Start of RECORDS FOR THE EXERCISE

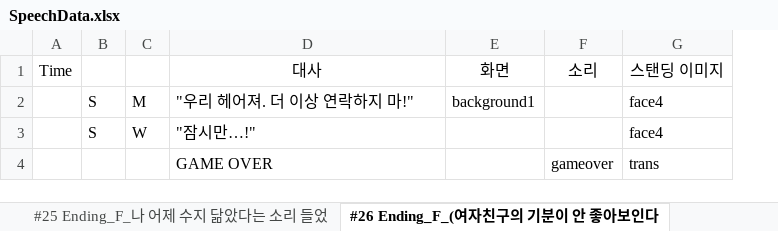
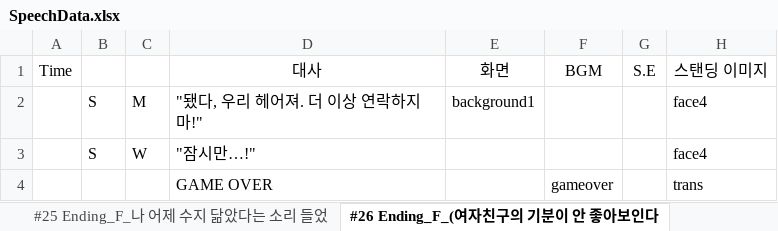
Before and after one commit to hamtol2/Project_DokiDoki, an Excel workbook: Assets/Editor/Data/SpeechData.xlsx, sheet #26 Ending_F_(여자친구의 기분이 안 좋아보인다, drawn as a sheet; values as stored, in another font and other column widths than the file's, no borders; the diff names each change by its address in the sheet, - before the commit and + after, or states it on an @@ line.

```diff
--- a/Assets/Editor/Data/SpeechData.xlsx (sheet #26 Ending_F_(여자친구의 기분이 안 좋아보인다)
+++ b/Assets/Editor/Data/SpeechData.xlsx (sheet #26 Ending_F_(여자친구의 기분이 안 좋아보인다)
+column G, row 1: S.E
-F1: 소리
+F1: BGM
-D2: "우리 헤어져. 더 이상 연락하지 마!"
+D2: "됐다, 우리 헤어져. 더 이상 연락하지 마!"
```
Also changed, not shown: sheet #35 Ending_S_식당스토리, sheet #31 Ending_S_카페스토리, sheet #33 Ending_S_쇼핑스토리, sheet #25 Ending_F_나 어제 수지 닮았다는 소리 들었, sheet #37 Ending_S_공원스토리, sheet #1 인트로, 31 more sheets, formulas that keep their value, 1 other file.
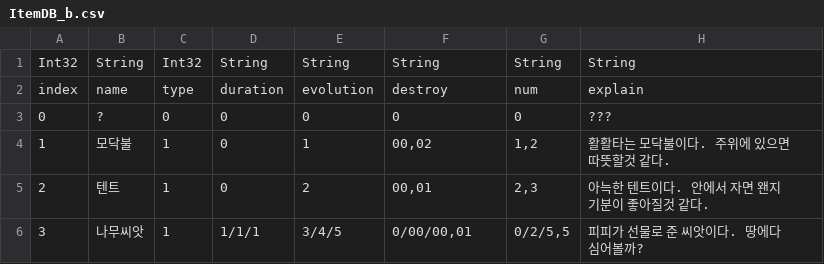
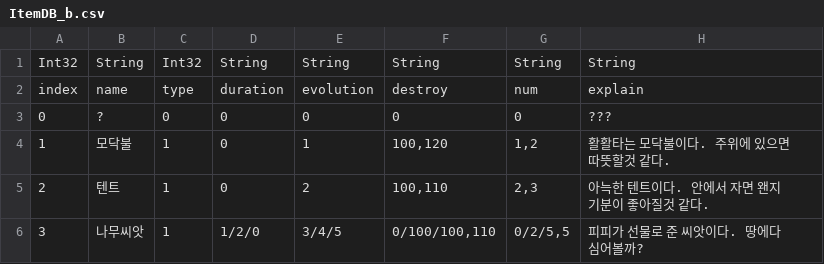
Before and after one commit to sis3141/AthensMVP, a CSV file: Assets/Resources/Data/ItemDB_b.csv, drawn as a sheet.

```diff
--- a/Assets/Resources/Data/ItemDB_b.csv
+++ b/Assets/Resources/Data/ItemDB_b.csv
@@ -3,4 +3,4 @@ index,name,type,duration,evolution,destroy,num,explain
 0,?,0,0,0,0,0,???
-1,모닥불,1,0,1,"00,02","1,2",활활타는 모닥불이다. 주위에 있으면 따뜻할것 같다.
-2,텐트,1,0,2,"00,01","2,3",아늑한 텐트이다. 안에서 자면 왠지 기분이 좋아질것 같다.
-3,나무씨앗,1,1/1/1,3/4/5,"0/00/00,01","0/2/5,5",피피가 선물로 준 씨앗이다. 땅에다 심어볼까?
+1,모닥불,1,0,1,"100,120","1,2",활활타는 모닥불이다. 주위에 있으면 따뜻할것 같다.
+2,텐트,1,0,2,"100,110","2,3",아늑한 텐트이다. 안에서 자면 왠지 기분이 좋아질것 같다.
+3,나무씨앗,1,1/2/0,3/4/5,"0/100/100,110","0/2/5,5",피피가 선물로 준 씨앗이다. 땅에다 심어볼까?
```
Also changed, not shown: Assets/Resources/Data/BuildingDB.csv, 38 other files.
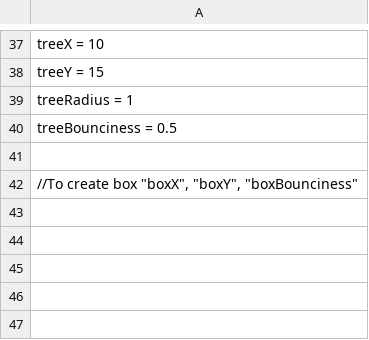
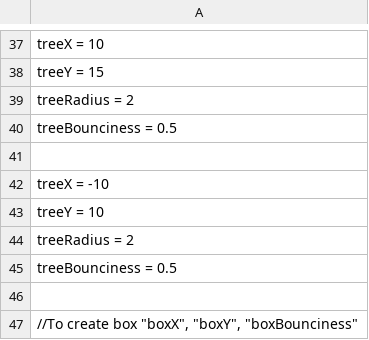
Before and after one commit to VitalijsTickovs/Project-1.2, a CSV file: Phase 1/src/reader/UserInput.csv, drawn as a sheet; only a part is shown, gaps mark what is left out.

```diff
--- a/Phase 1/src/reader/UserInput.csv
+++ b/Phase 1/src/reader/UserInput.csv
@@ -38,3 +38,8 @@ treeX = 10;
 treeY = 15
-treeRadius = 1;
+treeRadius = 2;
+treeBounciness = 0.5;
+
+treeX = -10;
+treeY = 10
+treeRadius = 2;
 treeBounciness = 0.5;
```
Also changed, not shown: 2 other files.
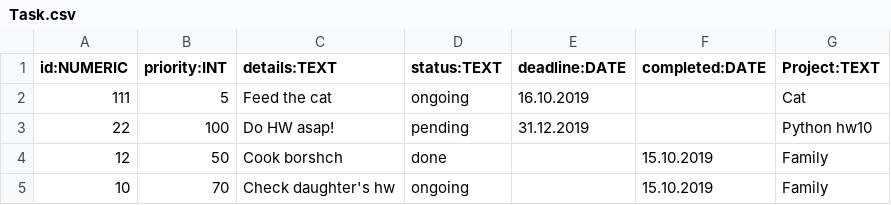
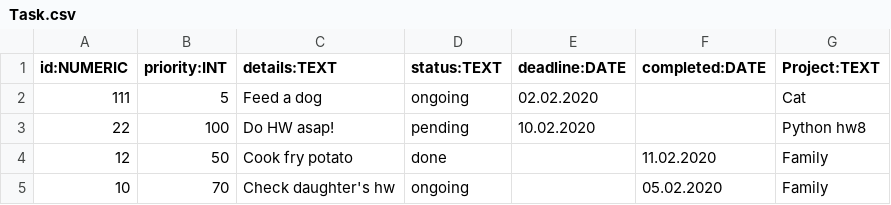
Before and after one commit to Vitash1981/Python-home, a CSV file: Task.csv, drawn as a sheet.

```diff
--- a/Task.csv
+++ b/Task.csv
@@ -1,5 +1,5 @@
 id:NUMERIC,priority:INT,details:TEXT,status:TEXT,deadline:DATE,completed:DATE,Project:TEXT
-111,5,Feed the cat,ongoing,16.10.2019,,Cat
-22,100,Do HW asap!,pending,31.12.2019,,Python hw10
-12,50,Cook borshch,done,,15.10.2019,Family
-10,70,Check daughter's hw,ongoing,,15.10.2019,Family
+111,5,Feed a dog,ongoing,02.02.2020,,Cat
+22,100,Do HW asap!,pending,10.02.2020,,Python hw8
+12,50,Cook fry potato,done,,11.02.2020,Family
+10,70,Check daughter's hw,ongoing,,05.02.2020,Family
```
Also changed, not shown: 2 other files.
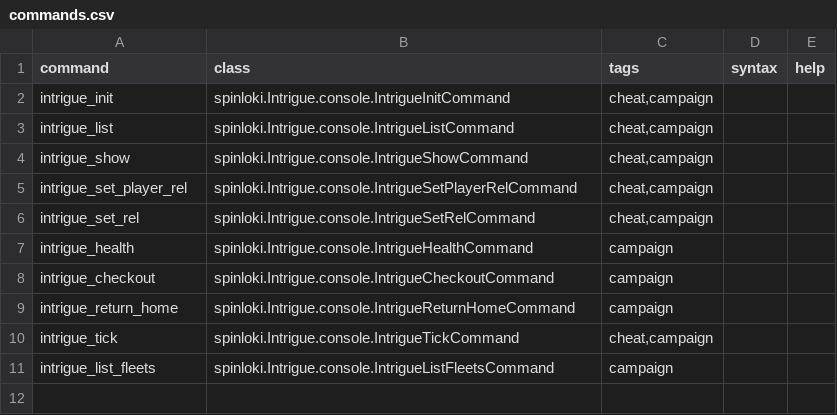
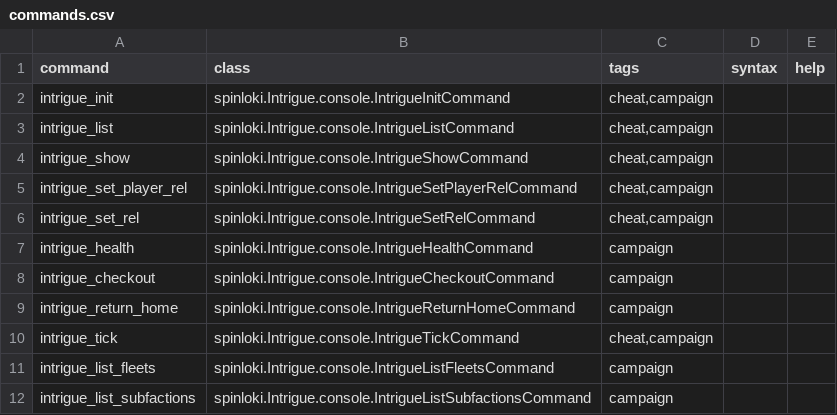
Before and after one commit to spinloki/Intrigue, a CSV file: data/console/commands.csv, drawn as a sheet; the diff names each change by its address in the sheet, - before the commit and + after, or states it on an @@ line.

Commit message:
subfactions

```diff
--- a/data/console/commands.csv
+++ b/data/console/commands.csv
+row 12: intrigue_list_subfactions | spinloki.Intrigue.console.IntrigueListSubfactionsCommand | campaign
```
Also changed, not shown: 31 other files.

End of RECORDS FOR THE EXERCISE

**EXERCISE GOAL:** State how many lines of the records above contain the word "Assets", giving only that number.

**FINAL ANSWER:** 7